5 easy ways to optimize your Android home screen for maximum efficiency

If you find working with your Android phone isn't quite as efficient as you'd like it to be, there are ways you can reduce the confusion and complexity.
Written by Jack Wallen, Contributing Writer
Samsung Galaxy S24 Ultra display
Jason Hiner/ZDNET

I've been using Android since its initial release back in 2008. Those early years were rough going and sometimes it looked as if I'd made a mistake jumping from Apple. It's now 2024 and I'm happy I stuck with my choice. 

One of the biggest reasons why I'm glad I remained with Android is that the OS can be incredibly efficient… especially the home screen. Where the iOS can be a garage sale of icons, Android can pretty much be exactly what you want.

Also: How to disable personal results in Google Search on Android

But there's a catch. Each manufacturer has its own take on Android. What you can do with a Pixel, you might not be able to do with a Samsung Galaxy (and vice versa). That doesn't mean there aren't things you can do that transcend home screen launchers and OEM takes on the platform.

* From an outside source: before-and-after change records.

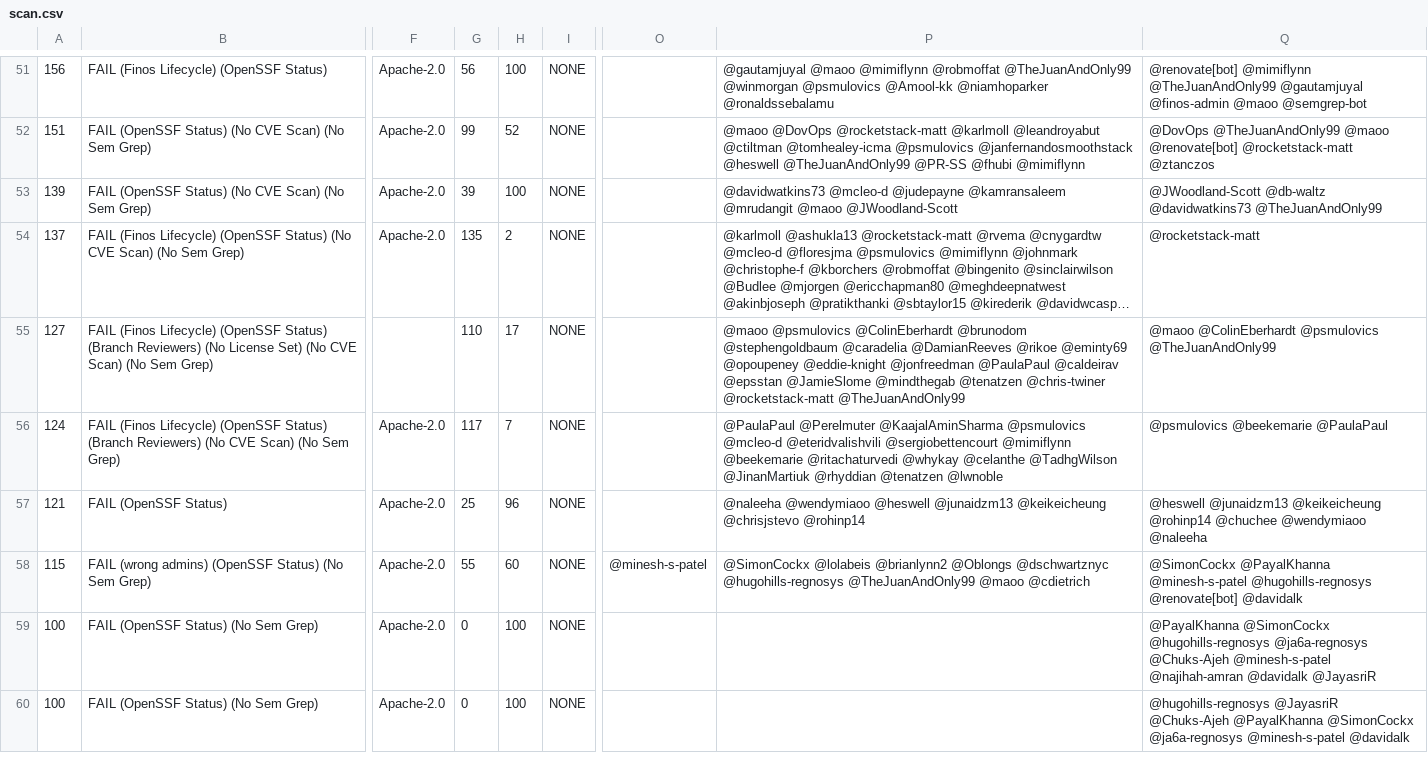
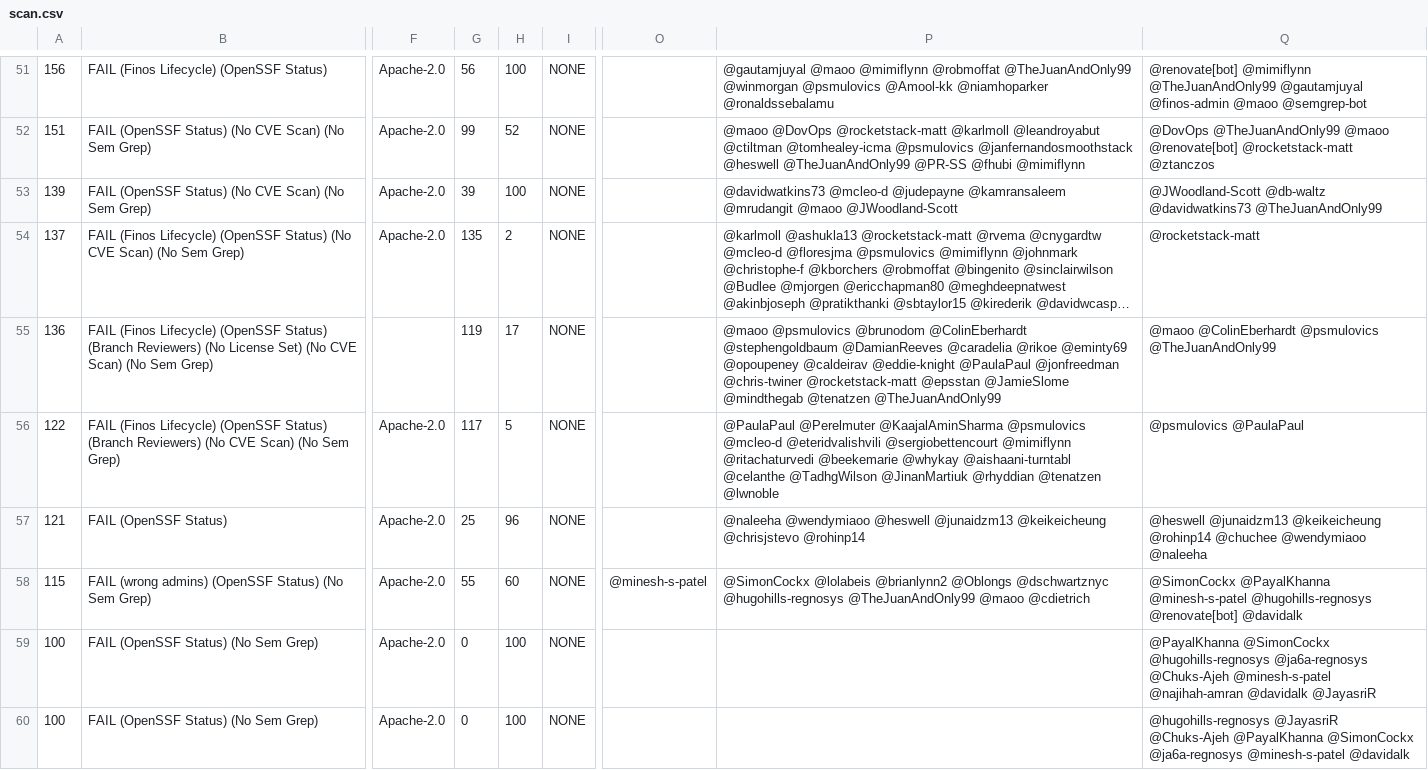
Before and after one commit to finos-labs/project-analysis, a CSV file: scan.csv, drawn as a sheet; only a part is shown, gaps mark what is left out; long unchanged cells end in …; the diff covers the shown part only; the diff names each change by its address in the sheet, - before the commit and + after, or states it on an @@ line.

Commit message:
Landscape Scanning Generated File

```diff
--- a/scan.csv
+++ b/scan.csv
-A55: 127
+A55: 136
-G55: 110
+G55: 119
-P55: @maoo @psmulovics @ColinEberhardt @brunodom @stephengoldbaum @caradelia @DamianReeves @rikoe @eminty69 @opoupeney @eddie-knight @jonfreedman @PaulaPaul @caldeirav @epsstan @JamieSlome @mindthegab @tenatzen @chris-twiner @rocketstack-matt @TheJuanAndOnly99
+P55: @maoo @psmulovics @brunodom @ColinEberhardt @stephengoldbaum @DamianReeves @caradelia @rikoe @eminty69 @opoupeney @caldeirav @eddie-knight @PaulaPaul @jonfreedman @chris-twiner @rocketstack-matt @epsstan @JamieSlome @mindthegab @tenatzen @TheJuanAndOnly99
-A56: 124
+A56: 122
-H56: 7
+H56: 5
-P56: …@sergiobettencourt @mimiflynn @beekemarie @ritachaturvedi @whykay @celanthe @TadhgWilson…
+P56: …@sergiobettencourt @mimiflynn @ritachaturvedi @beekemarie @whykay @aishaani-turntabl @celanthe @TadhgWilson…
-Q56: @psmulovics @beekemarie @PaulaPaul
+Q56: @psmulovics @PaulaPaul
```
Also changed, not shown: 1 added row, 1 removed row and 25 edited cells elsewhere in this file.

I want to offer you five ways you can make your Android home screen a much more efficient interface for your phone -- regardless of what device you use.

With that said, let's get to the tips.

1. Empty your home screen of unused apps

My Android home screen is, for the most part, empty (more on that in a bit). I've always found a home screen filled with app launchers to not only be a confusing mess, but also redundant. With Android, you have the App Drawer, which houses every launcher for every app you have. And given that the App Drawer is just a quick swipe up away, why not keep your home screen clean and organized such that you don't immediately see a dumpster filled with launchers that has you swiping from page to page? At least the App Drawer is organized alphabetically and searchable.

Also: How to use Circle to Search on Android (and what models support it)

To prevent app icons from being added to your home screen, long press the home screen, tap Home Settings, and then tap the On/Off switch for "Add app icons to home screen."

The Add app icons to the home screen enable/disable switch.

Disable this feature to prevent app icons from being added to your Android home screen.

Jack Wallen/ZDNET

2. Use folders

As I mentioned a moment ago, I keep a very minimal Android home screen. What launchers I do retain are housed in folders, each organized by category. Within each folder, I only have launchers that I regularly use, and the folders are all named according to their purpose (such as Contacts, Social, and Google). 

You can create a folder by simply dragging one launcher onto another and then moving the folder to a position on your home screen that makes it easy to access. I keep five folders on my home screen and they all live at the bottom, so I can open them when using the phone with one hand.

A row of folders on the Android home screen.

I keep my home screen clean with the help of folders.

Jack Wallen/ZDNET

3. Keep widgets to a minimum

You may be tempted to fill your home screen with widgets and that's perfectly fine. But if you are going to add widgets, not only should you keep them to a minimum, you should also only use those widgets that serve a specific purpose for you. 

Also: Android's eSIM transfer comes to more smartphones. Here's how it works

You should keep your widgets to a minimum because with so many widgets on your home screen, it can become challenging to long-press your home screen for things like accessing the home screen settings pop-up. Should you wind up with too many widgets, you would first have to swipe to another page to access that long-press pop-up.

The Android home screen long press menu.

If you can't access this pop-up, you may have too many widgets on your home screen.

Jack Wallen/ZDNET

4. Keep the Google search bar

Some home screen launchers allow you to remove the Google search bar. I would recommend leaving it. Chances are pretty good that you search with your phone throughout the day. Without the search bar on your home screen, you'd first have to open your default web browser and then run the search. 

With the search bar, you simply have to tap and type your search string. Even better, if your home screen launcher permits, I would recommend moving the search bar to the bottom of the home screen, so you can access it when using your device with one hand.

5. Easy access to the Google App

The Google App is very handy. Not only does it give you quick access to your Google account management, but it also offers personalized news items and even local weather and sports scores (if that matters to you). Some home screen launchers ship with this disabled (some don't even allow it). 

Also: This new Android feature makes better selfies a snap

But for those that do allow it, enabling it will help make your home screen a bit more efficient (especially if you like to keep up on the news that matters to you). Some home screen launchers will vary on how this feature is enabled, but on the Pixel Launcher, it's as simple as long pressing the home screen, tapping Home Settings, and then tapping the On/Off slider for "Swipe to access Google app."

I always keep this feature enabled, so a quick right-swipe on my home screen gets me quick access to relevant information, data, and more.

The Google app swipe enabling switch.

If you want quick access to the Google app, enable this setting.

Jack Wallen/ZDNET

And there you have it, five ways that can help make your Android home screen more efficient. Of course, not every tip will apply to you, and you might have even found something that works better for your daily use. Either way, here's to hoping you have found the ideal setup that helps you more effectively interact with your phone.

Editorial standards